**WHAT IS REQUIRED:** In the listing below, find each line that holds the string "NRNS" and copy it.

**RECORDS SUPPLIED:**
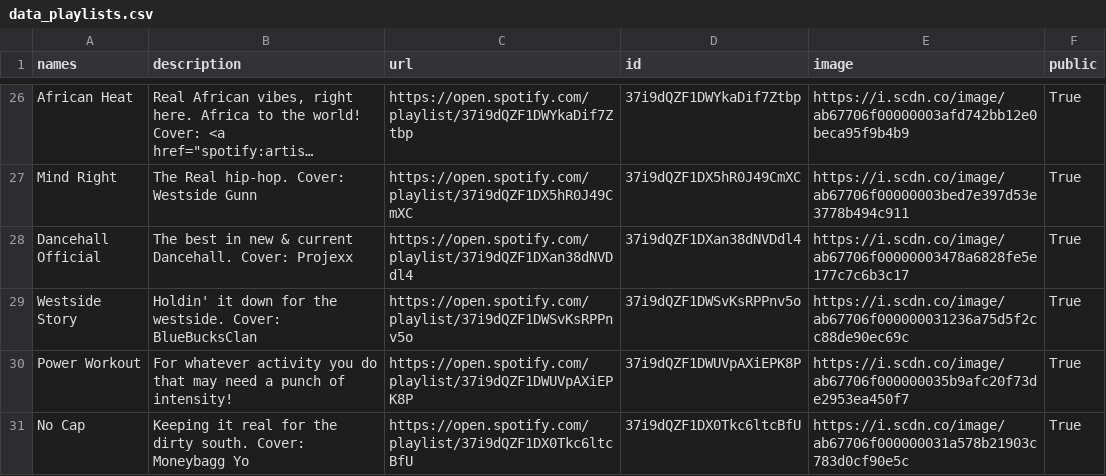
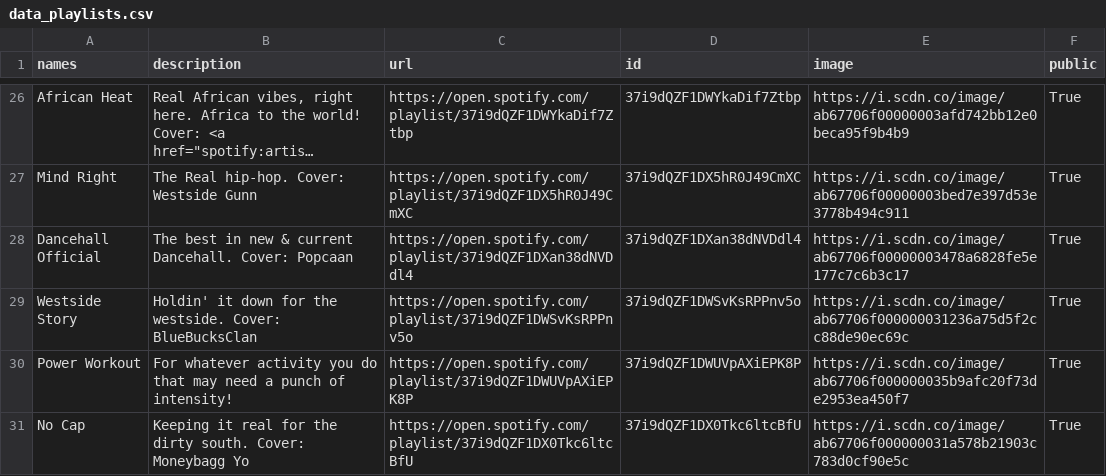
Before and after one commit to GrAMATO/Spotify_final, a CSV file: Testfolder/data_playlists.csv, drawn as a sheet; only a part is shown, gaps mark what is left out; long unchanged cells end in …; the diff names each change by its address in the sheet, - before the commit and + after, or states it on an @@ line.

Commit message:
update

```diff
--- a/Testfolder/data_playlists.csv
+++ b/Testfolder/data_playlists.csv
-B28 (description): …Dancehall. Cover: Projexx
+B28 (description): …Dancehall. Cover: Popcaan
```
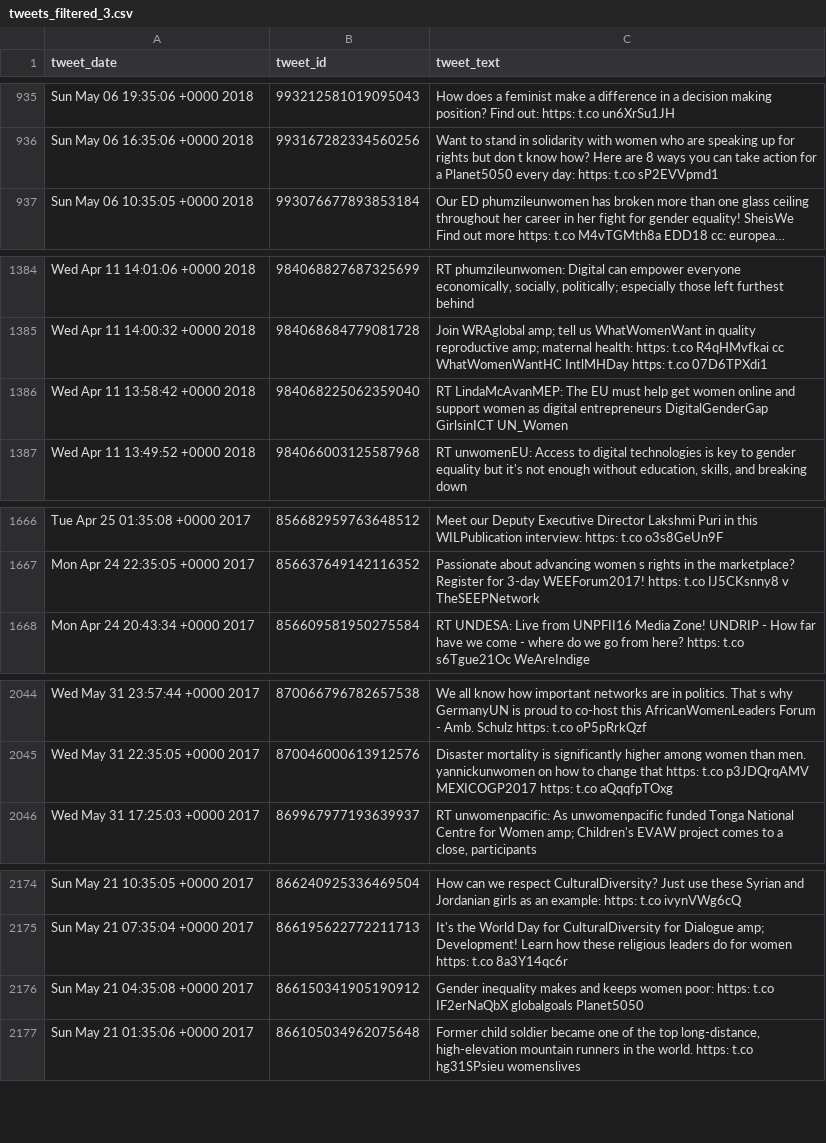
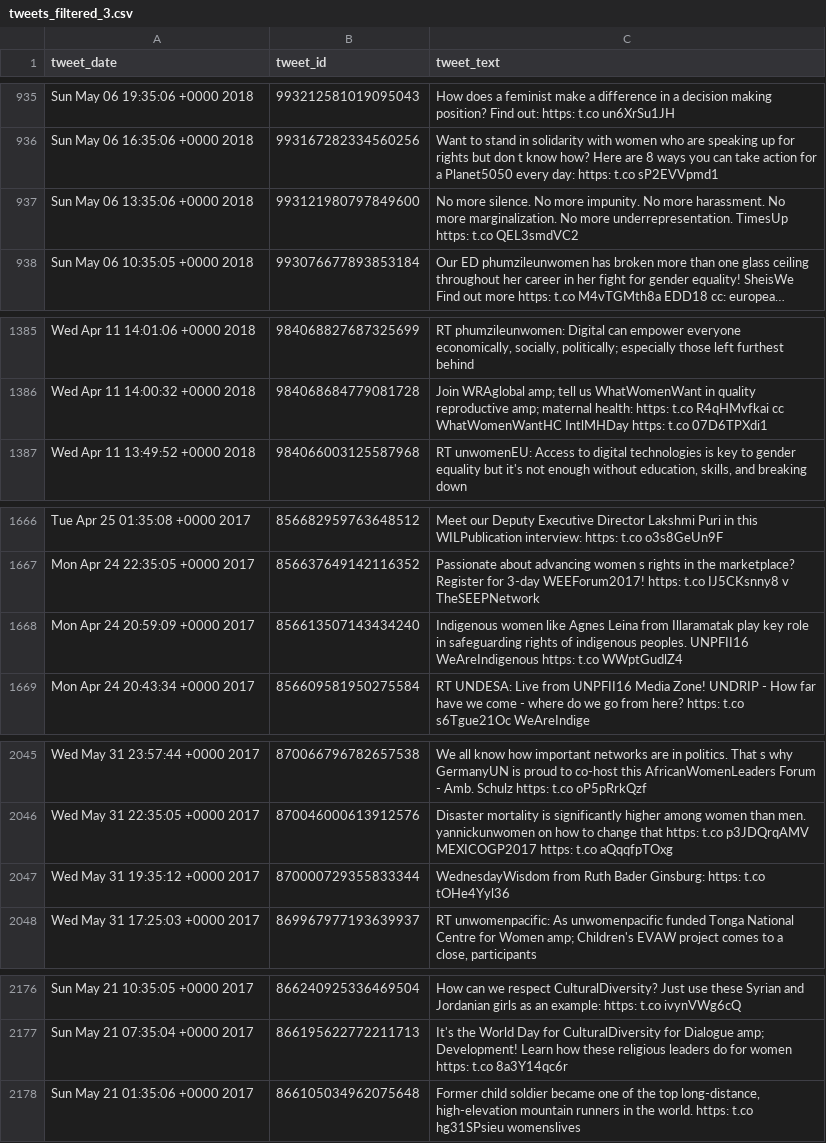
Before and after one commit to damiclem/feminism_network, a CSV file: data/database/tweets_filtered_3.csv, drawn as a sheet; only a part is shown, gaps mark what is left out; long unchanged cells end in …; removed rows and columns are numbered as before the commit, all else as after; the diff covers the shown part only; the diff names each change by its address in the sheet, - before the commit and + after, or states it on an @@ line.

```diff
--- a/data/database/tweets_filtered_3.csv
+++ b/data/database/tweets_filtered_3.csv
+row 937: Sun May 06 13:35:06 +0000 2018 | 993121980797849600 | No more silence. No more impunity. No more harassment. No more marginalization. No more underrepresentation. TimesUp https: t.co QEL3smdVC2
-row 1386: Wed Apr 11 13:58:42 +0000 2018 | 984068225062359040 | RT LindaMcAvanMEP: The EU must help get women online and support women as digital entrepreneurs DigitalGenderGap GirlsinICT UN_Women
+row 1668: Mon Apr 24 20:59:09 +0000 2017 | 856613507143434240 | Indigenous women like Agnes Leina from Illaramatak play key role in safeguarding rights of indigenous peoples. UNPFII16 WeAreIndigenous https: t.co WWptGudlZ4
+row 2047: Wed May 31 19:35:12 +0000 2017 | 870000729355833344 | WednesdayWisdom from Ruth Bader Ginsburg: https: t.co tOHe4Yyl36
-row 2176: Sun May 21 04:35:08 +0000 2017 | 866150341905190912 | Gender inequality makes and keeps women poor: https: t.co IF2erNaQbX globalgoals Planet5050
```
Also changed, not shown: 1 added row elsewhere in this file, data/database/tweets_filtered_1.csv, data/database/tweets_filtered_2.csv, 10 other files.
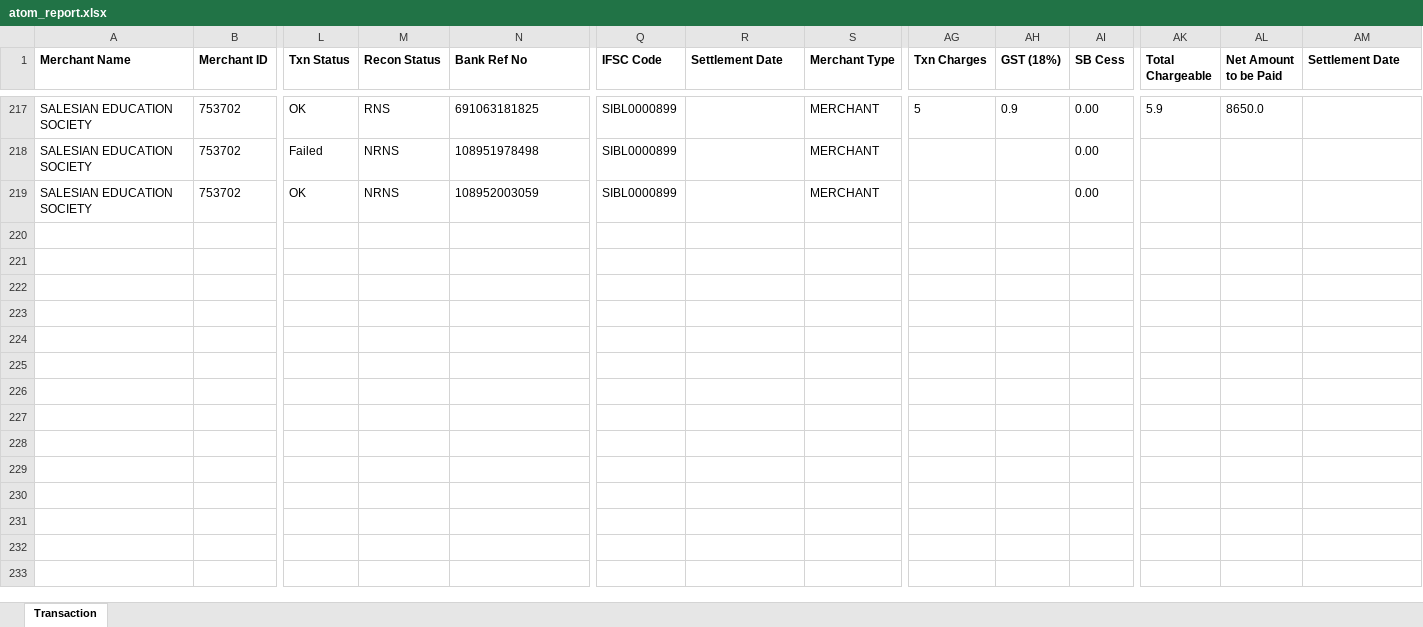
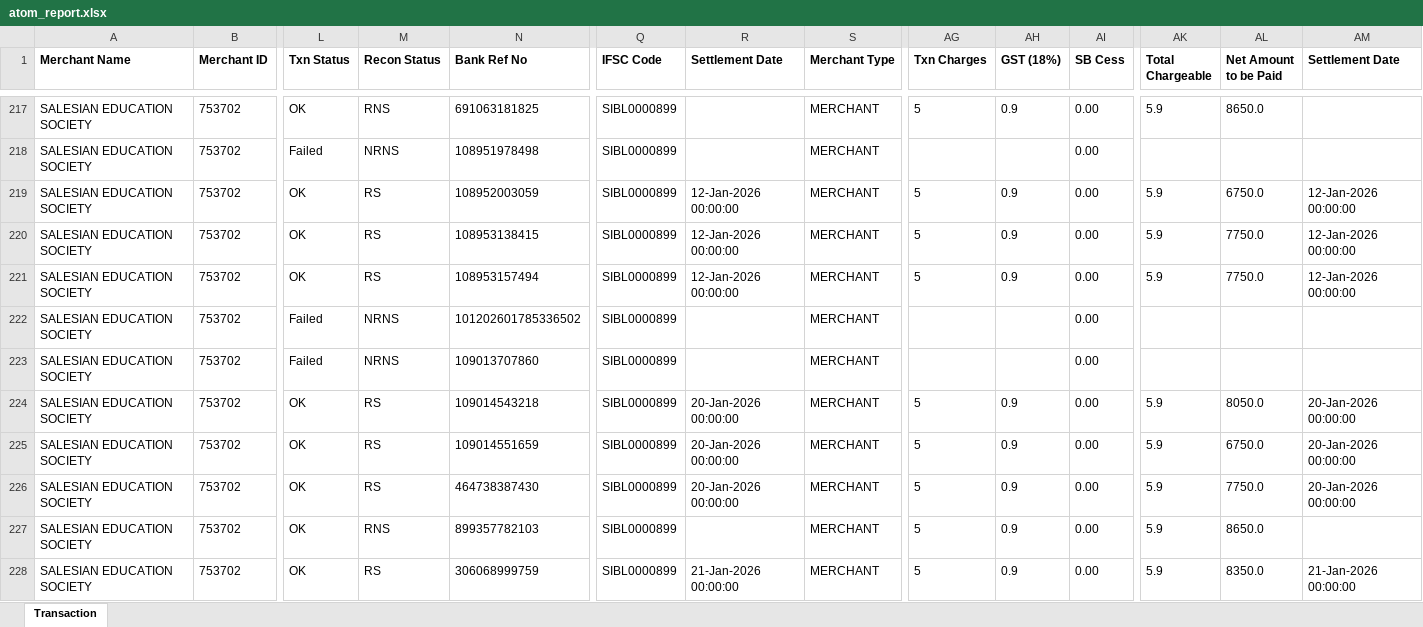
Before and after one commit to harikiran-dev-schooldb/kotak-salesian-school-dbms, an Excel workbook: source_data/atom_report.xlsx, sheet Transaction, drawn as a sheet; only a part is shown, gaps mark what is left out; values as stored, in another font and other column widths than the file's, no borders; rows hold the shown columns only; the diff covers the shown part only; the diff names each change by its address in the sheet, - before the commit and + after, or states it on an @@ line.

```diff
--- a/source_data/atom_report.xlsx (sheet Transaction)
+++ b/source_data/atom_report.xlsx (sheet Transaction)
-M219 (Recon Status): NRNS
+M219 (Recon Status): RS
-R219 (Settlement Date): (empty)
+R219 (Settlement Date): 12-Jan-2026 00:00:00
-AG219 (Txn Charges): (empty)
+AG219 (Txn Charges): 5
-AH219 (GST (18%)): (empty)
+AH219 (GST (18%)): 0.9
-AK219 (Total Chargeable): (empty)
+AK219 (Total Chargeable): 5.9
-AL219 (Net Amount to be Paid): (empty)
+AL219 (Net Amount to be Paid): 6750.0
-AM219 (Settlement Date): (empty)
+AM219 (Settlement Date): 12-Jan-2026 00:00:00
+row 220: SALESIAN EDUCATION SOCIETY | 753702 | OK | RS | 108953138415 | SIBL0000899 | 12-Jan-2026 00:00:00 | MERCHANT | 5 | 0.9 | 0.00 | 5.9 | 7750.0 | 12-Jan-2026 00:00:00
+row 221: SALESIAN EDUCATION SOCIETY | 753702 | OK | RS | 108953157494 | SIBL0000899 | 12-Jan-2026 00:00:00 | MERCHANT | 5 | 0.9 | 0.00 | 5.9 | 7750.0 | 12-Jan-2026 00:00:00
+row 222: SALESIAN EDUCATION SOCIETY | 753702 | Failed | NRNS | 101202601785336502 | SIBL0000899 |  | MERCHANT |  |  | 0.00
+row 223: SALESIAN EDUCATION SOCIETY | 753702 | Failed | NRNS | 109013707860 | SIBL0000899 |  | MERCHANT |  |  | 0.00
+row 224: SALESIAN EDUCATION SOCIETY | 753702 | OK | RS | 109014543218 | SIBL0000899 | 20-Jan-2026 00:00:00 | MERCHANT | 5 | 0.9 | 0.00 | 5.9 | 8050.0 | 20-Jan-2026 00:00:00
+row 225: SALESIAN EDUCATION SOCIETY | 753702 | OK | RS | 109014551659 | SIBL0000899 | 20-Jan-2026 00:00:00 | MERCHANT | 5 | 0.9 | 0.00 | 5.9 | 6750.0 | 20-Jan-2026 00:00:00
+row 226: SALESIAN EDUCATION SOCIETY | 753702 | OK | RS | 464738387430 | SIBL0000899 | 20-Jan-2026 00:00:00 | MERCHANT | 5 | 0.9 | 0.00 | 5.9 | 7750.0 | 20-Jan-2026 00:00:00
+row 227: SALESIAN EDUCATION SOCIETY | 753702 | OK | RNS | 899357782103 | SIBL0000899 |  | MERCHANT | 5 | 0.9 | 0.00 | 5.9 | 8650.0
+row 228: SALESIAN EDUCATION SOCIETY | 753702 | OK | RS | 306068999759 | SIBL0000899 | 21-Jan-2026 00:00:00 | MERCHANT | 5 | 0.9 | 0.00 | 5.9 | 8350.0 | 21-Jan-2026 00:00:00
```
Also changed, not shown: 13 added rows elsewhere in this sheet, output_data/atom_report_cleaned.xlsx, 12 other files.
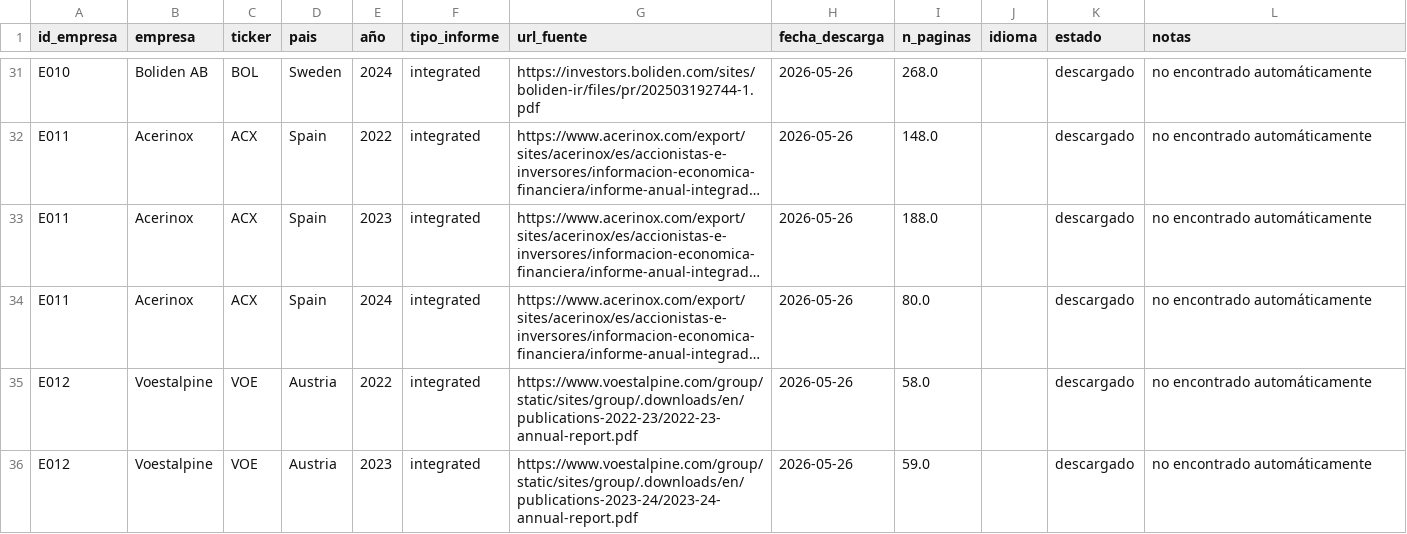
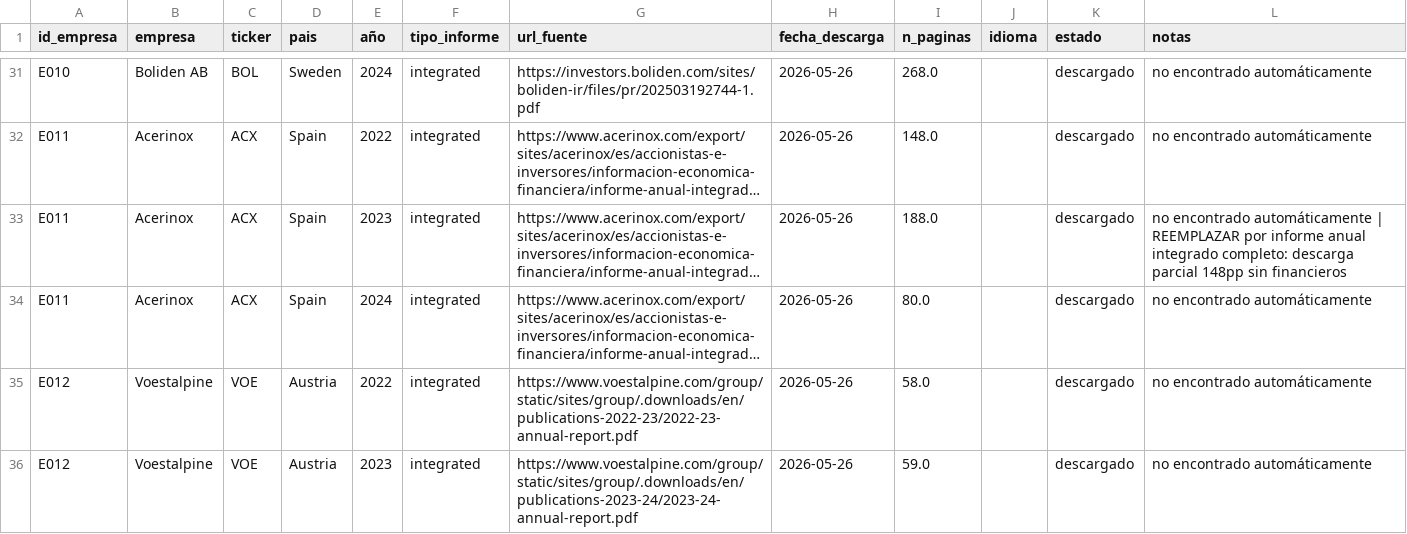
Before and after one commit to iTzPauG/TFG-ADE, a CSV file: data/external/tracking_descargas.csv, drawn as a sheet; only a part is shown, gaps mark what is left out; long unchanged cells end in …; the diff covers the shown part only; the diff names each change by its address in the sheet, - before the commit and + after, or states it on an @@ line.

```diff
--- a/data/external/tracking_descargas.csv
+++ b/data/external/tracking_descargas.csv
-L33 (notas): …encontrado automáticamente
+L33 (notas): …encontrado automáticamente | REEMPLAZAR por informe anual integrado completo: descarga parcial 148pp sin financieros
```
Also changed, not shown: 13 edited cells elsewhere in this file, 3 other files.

**ANSWER:**
-M219 (Recon Status): NRNS
+row 222: SALESIAN EDUCATION SOCIETY | 753702 | Failed | NRNS | 101202601785336502 | SIBL0000899 |  | MERCHANT |  |  | 0.00
+row 223: SALESIAN EDUCATION SOCIETY | 753702 | Failed | NRNS | 109013707860 | SIBL0000899 |  | MERCHANT |  |  | 0.00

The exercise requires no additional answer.